# Material for this exercise

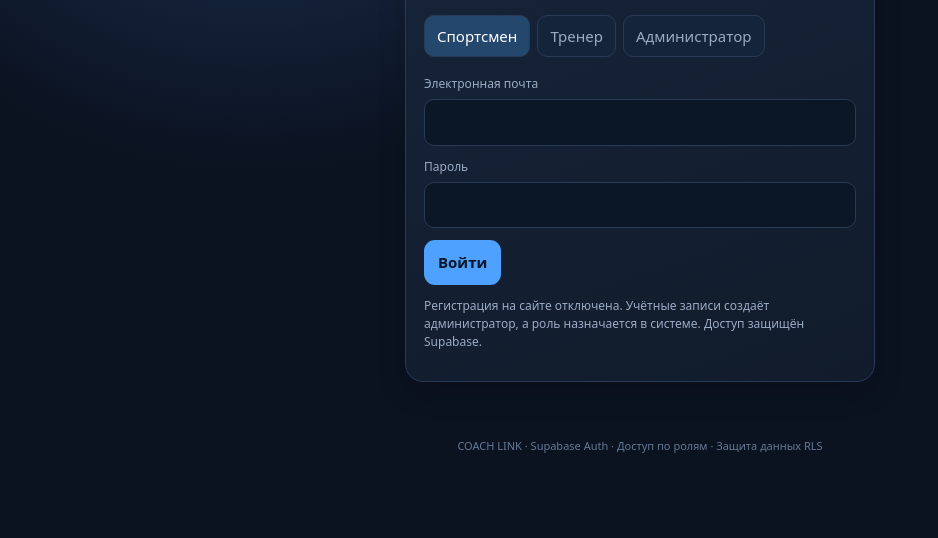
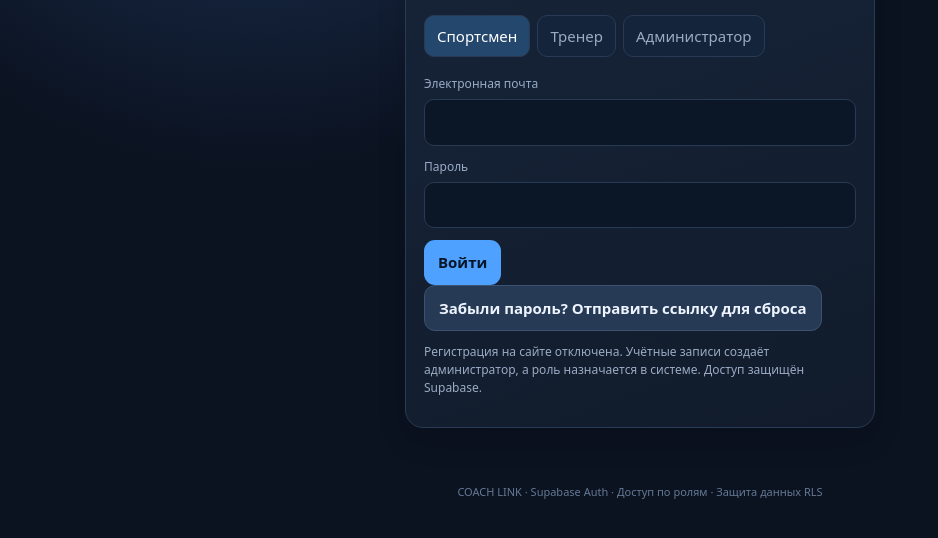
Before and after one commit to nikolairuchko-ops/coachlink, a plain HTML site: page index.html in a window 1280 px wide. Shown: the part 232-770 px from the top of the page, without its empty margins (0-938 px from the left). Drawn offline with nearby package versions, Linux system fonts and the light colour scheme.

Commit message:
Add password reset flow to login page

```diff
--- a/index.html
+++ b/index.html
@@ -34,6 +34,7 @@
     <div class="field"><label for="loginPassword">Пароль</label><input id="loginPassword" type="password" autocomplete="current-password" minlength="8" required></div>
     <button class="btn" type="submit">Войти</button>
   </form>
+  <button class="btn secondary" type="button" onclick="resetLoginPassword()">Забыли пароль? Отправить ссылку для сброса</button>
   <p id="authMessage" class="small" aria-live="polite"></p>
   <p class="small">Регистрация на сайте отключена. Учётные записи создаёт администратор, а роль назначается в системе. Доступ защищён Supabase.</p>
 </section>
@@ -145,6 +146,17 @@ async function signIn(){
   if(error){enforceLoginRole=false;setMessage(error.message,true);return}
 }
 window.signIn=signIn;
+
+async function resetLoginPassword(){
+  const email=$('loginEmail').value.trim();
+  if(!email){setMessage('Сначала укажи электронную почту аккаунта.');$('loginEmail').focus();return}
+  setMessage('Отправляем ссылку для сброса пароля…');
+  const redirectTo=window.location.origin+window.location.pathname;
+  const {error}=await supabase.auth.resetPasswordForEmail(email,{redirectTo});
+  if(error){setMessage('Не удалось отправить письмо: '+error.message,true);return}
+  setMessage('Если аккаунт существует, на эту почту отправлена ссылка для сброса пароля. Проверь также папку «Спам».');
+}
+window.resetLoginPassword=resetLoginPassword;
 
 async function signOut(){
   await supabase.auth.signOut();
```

# Exercise prompt
Each line of the data above must be reproduced as written. Skip the pictures.

# Solution for this task
Before and after one commit to nikolairuchko-ops/coachlink, a plain HTML site: page index.html in a window 1280 px wide. Shown: the part 232-770 px from the top of the page, without its empty margins (0-938 px from the left). Drawn offline with nearby package versions, Linux system fonts and the light colour scheme.

Commit message:
Add password reset flow to login page

```diff
--- a/index.html
+++ b/index.html
@@ -34,6 +34,7 @@
     <div class="field"><label for="loginPassword">Пароль</label><input id="loginPassword" type="password" autocomplete="current-password" minlength="8" required></div>
     <button class="btn" type="submit">Войти</button>
   </form>
+  <button class="btn secondary" type="button" onclick="resetLoginPassword()">Забыли пароль? Отправить ссылку для сброса</button>
   <p id="authMessage" class="small" aria-live="polite"></p>
   <p class="small">Регистрация на сайте отключена. Учётные записи создаёт администратор, а роль назначается в системе. Доступ защищён Supabase.</p>
 </section>
@@ -145,6 +146,17 @@ async function signIn(){
   if(error){enforceLoginRole=false;setMessage(error.message,true);return}
 }
 window.signIn=signIn;
+
+async function resetLoginPassword(){
+  const email=$('loginEmail').value.trim();
+  if(!email){setMessage('Сначала укажи электронную почту аккаунта.');$('loginEmail').focus();return}
+  setMessage('Отправляем ссылку для сброса пароля…');
+  const redirectTo=window.location.origin+window.location.pathname;
+  const {error}=await supabase.auth.resetPasswordForEmail(email,{redirectTo});
+  if(error){setMessage('Не удалось отправить письмо: '+error.message,true);return}
+  setMessage('Если аккаунт существует, на эту почту отправлена ссылка для сброса пароля. Проверь также папку «Спам».');
+}
+window.resetLoginPassword=resetLoginPassword;
 
 async function signOut(){
   await supabase.auth.signOut();
```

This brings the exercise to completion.